4. All roads lead to downtown. With a few exceptions, the Ann Arbor route system is about getting people to the center of Ann Arbor. You'll have a lot better luck getting anywhere if you go downtown first and use it as the base of operations. I looked at "optimal routes" from home to some places nearby and the best way to get there was a 20+ minute walk, and there are too many destinations where the trip by bus is 40+ minutes for what is a 10 minute drive.
5. The University bus system, although frequent, is not integrated with the AATA system. This is most notable when you look at Google Transit to plan a trip and notice that it doesn't ever put you on a UM bus. Many of the UM buses run frequently enough during my time to use them that no schedule is necessary, but you have to always be prepared to do a transfer of a random, maximum time if you're switching lines.
The model that I had in mind for looking at this whole system was to make a big graph, with each node on the graph being a plausible location to be at and the edges being the time to go to the next node. There would be a pedestrian network reflecting the sidewalks and bus stops, and a bus network overlaid on top of it where if you were on the bus you could move from node to node but if you weren't on the bus you'd have to wait. Some nodes would be warm (cafes, libraries) and some would be cold and slushy (most bus stops).

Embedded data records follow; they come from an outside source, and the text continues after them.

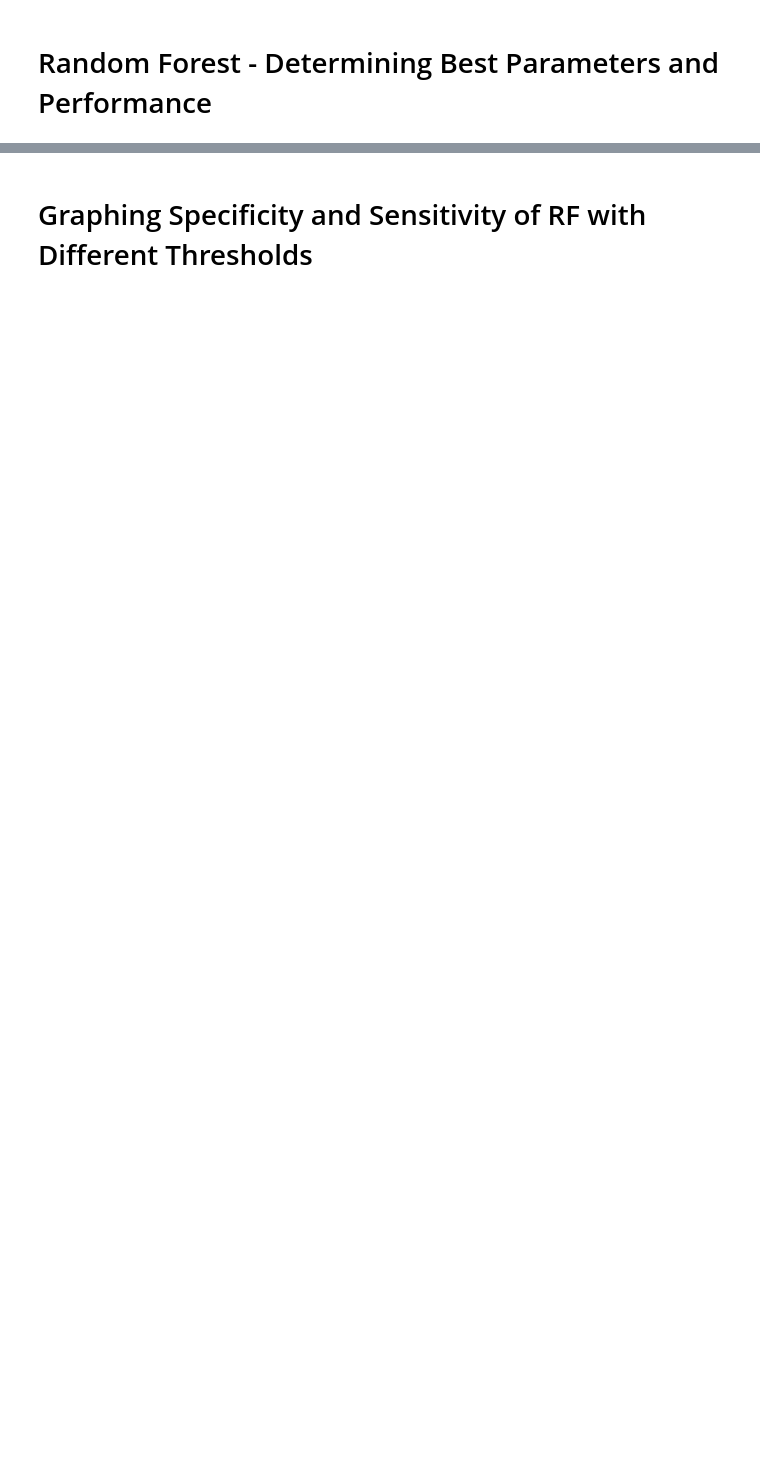
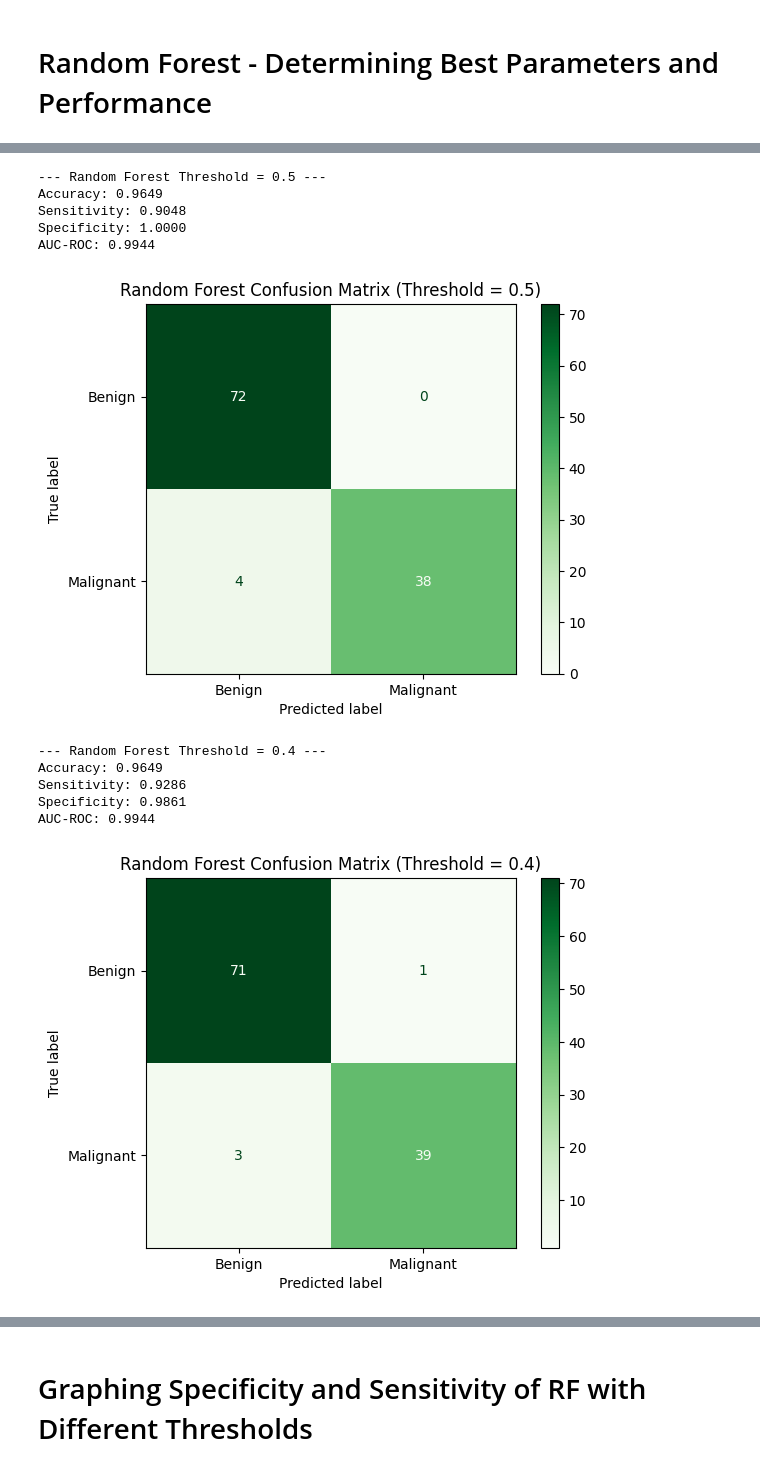
Before and after one commit to sarahcreighton/breast-cancer-classifier, a Jupyter notebook: notebooks/03_SMV_and_RF.ipynb, the cells around one changed output, grey strips where cells are left out. Cells and saved outputs as stored; diff of their text form; code cells hidden in the pictures; blank space fills up the shorter version.

```diff
--- a/notebooks/03_SMV_and_RF.ipynb
+++ b/notebooks/03_SMV_and_RF.ipynb
@@ -322,0 +329,74 @@ Best RF Parameters: {'criterion': 'gini', 'max_depth': None, 'min_samples_split'
+# %%
+# Use the tuned Random Forest model
+rf_model = best_rf
+
+# Get predicted probabilities
+y_proba_rf = rf_model.predict_proba(X_test_scaled)[:, 1]
+
+# Threshold values to test
+thresholds = [0.5, 0.4, 0.3, 0.2]
+
+rf_threshold_results = []
+
+for t in thresholds:
+
+    # Apply threshold
+    y_pred_thresh = (y_proba_rf >= t).astype(int)
+
+    # Confusion matrix
+    cm = confusion_matrix(y_test, y_pred_thresh)
+    tn, fp, fn, tp = cm.ravel()
+
+    # Metrics
+    accuracy = accuracy_score(y_test, y_pred_thresh)
+    sensitivity = recall_score(y_test, y_pred_thresh)
+    specificity = tn / (tn + fp)
+    auc_roc = roc_auc_score(y_test, y_proba_rf)
+
+    # Store results
+    rf_threshold_results.append([t, accuracy, sensitivity, specificity, auc_roc])
+
+    # Print metrics
+    print(f"\n--- Random Forest Threshold = {t} ---")
+    print(f"Accuracy: {accuracy:.4f}")
+    print(f"Sensitivity: {sensitivity:.4f}")
+    print(f"Specificity: {specificity:.4f}")
+    print(f"AUC-ROC: {auc_roc:.4f}")
+
+
+    # Plot confusion matrix
+    disp = ConfusionMatrixDisplay(confusion_matrix=cm, display_labels=["Benign", "Malignant"])
+    disp.plot(cmap="Greens")
+    plt.title(f"Random Forest Confusion Matrix (Threshold = {t})")
+    plt.show()
+
+# Create threshold comparison table
+rf_threshold_df = pd.DataFrame(
+    rf_threshold_results,
+    columns=["Threshold", "Accuracy", "Sensitivity", "Specificity", "AUC-ROC"]
+)
+
+# Format table similar to your previous results table
+fmt = {
+    'Accuracy': '{:.2%}',
+    'Sensitivity': '{:.2%}',
+    'Specificity': '{:.2%}',
+    'AUC-ROC': '{:.4f}',
+}
+
+print("\n--- Random Forest Threshold Comparison ---")
+print(rf_threshold_df.style.format(fmt))
+print(rf_threshold_df)
+# %% [output]
+--- Random Forest Threshold = 0.5 ---
+Accuracy: 0.9649
+Sensitivity: 0.9048
+Specificity: 1.0000
+AUC-ROC: 0.9944
+[figure, added]
+--- Random Forest Threshold = 0.4 ---
+Accuracy: 0.9649
+Sensitivity: 0.9286
+Specificity: 0.9861
+AUC-ROC: 0.9944
+[figure, added]
```
Also changed, not shown: parts of 15 cells of this notebook.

This graph becomes the playing board for a big urban game. You and all of the other players start at various points on the board, and each minute you take a turn either walking to a next node, staying still where you are, or riding on a bus. The winner after 60 turns is the person who managed to get the highest score - whether it be maximum minutes on a bus, maximum distance from origin, maximum distance walking, interesting destinations reached, or any other measure you'd like to score. Minus points for wet boots. Double minus points for missing the kids pickup from day care.
As you can see from thinking about this game a little bit, you can play a lot more effectively if you know where all of the buses are. Instead of getting negative points for the boot-minutes you spend shivering at the stop, you can accumulate credits indoors until the last minute necessary to get outside. Knowing that an infrequent bus is close by lets you get bonus points for going to stops that are close by but not often served, and it lets you avoid missed connections where the schedule says you can get from one line to another but you won't make that connection when the outbound line is late.
I'm collecting a bunch of links about this on delicious - see http://delicious.com/vielmetti/where-is-my-fracking-bus for my idiosyncratic collection, and more generally if you are looking at transportation literature a key term is automatic vehicle location. Route planning sits on top of that, and the best current summary of the state of the world is from Andrew Turner's summary of the state of transit routing in 2008.